I thought I could use this as a teaching moment to show the wrong-headedness of the market theory used to defend the idea of private health insurance exchanges, like those found in the Democrats’ health care reform law and the Medicare privatization plan passed by the Republican House.

To give you an idea of the thickness of the packet:

Fifteen pages of the packet were a spreadsheet like this showing the limitations on each type of insurance, the deducible, and how much is covered in-network and out of network:

As just a starting point, for any market to “work,” it requires the customers to actually be able to understand what they are buying, so that they can compare similar products.

Everyone must be trained actuaries and insurance experts

President Obama, in order to make this law work, is expecting the majority of people making about $30,000 a year to be able to read and fully understand all the information contained in roughly eight of these packets, so that they can compare the health plans offered.

Beyond just understanding all the complexity of these coverage plans, people will also need to figure out how they will work in the real world to determine the hidden costs. For example, a person could select an HMO they think is the best deal, only to realize they live on the edge of the HMO’s network, so in practice they will face the higher, out-of-network price or need to drive two hours to see the specialist they need.

Everyone must be fortune tellers

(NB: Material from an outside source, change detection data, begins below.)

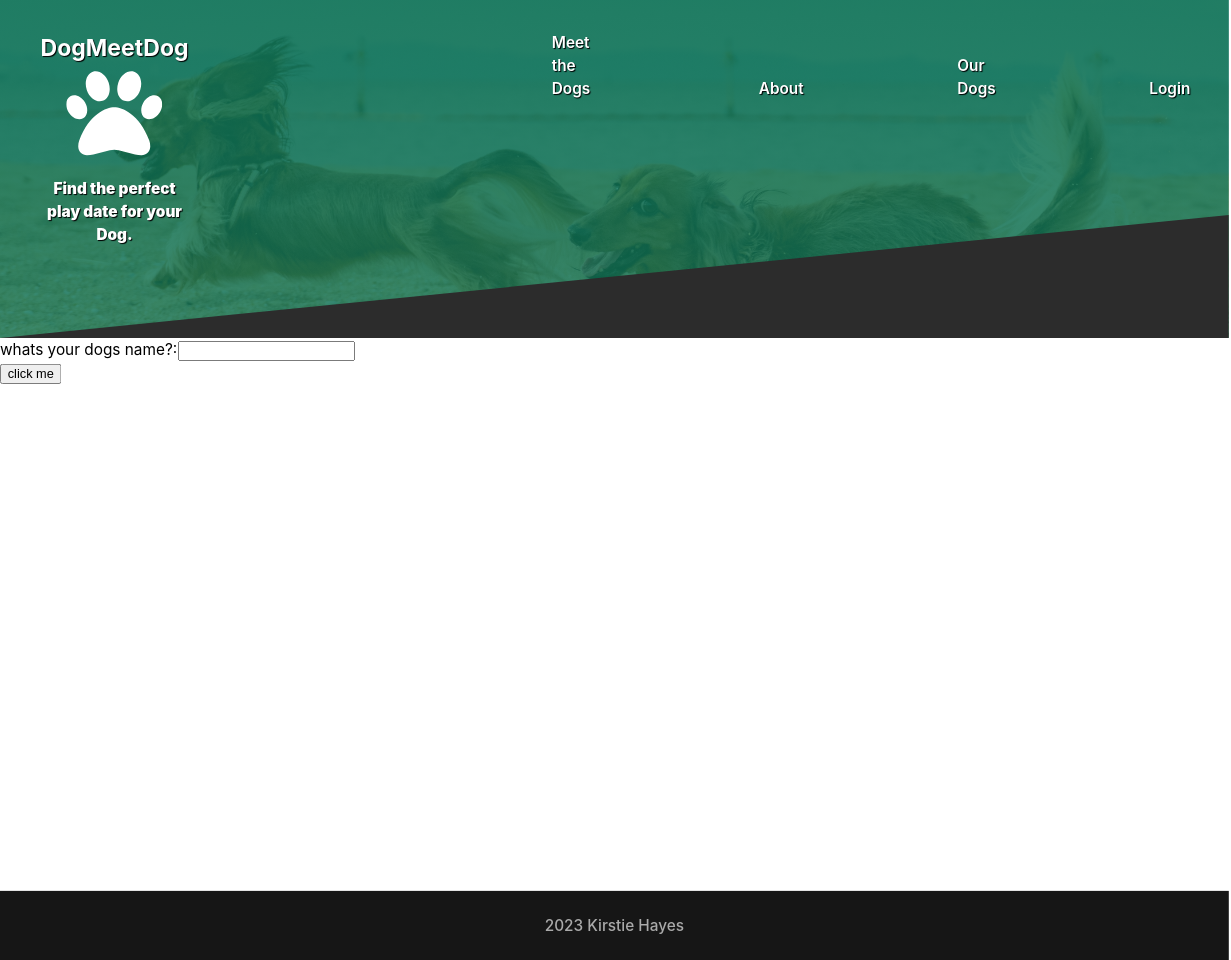
Repository: epixieme/dogmeetdog
Page: /questions (app in client/)
An editor plug-in stored every save of this project. The page is shown before and after the next save, followed by the edit.
The browser window is 1280 px wide. The page is 1280 px wide, then 1282 px, so the pictures cover 1282 px, including what lies to the right of the window. The pictures show the whole page, at 96% of full size.
Some web libraries are served in a nearby version. The project was rebuilt for these pictures with package versions that can differ from the ones it lists, and the page was loaded fresh each time. Also part of the build but not shown: client/vite.config.ts, client/src/components/Shared/Headers/Dashboard-Header/dashboardHeader.css, client/src/components/Shared/Headers/Dashboard-Header/DashboardHeader.tsx, client/src/components/Layouts/Login_Layout.tsx, client/src/pages/LoggedOut/Home.tsx, client/src/components/Shared/ErrorMessage/ErrorMessage.tsx, client/src/components/Shared/Loader/Loader.tsx, client/src/pages/LoggedOut/About/About.tsx and 10 more.

Above is the page before, as saved 2024-01-22 18:11:55.

After the next save:
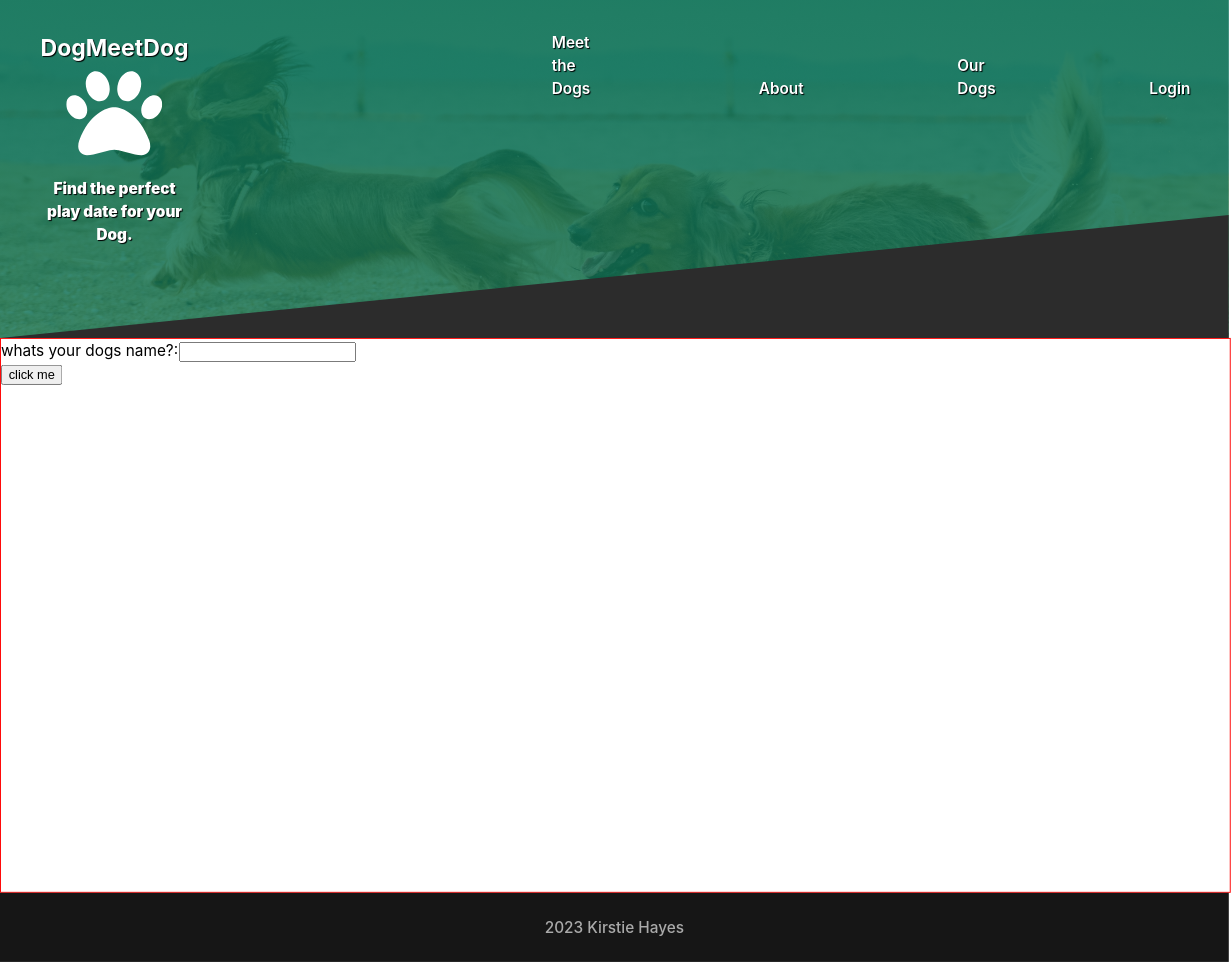
Saved 5 s later.
--- a/client/src/pages/SignUp/signUp.css
+++ b/client/src/pages/SignUp/signUp.css
@@ -1,5 +1,5 @@
 .questionText{
     width:100vw;
     height:80vh;
-    border 1px solid red;
+    border: 1px solid red;
 }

Even if we assume that most of these individuals with modest income (in the case of ACA) or most senior citizens (in the case of the Paul Ryan’s Medicare privatization plan) can fully understand all the different plans and how they will affect them specifically, it still won’t guarantee people make the “smart shopper” choice. To make the best choice, in addition to all that, they must also be able to accurately predict the future.

Do you know the chances that you will be rushed to the hospital in the next 12 months? Do you know the likelihood you will need major knee surgery this year? Do you know the probability you will get cancer that requires chemo?

Even if you were a total expert on insurance policies but incorrectly assumed your probability of getting cancer is 1 in 10,000 instead of knowing it is actually 1 in 30, you would choose the wrong plan.

A market with a massive information imbalance won’t work

Making the problem even worse is the fact that insurance companies will have a profit incentive to make this already inherently complex system even harder for a person to understand.

Champions of private insurance exchanges rest their entire case for why this free-market magic will work on the absurd assumption that every middle-class American is secretly a Ph.D in the actuarial sciences.

It would be almost comical anyone believed this if it wasn’t so tragic that our political leaders are using it to justify such terrible policy moves.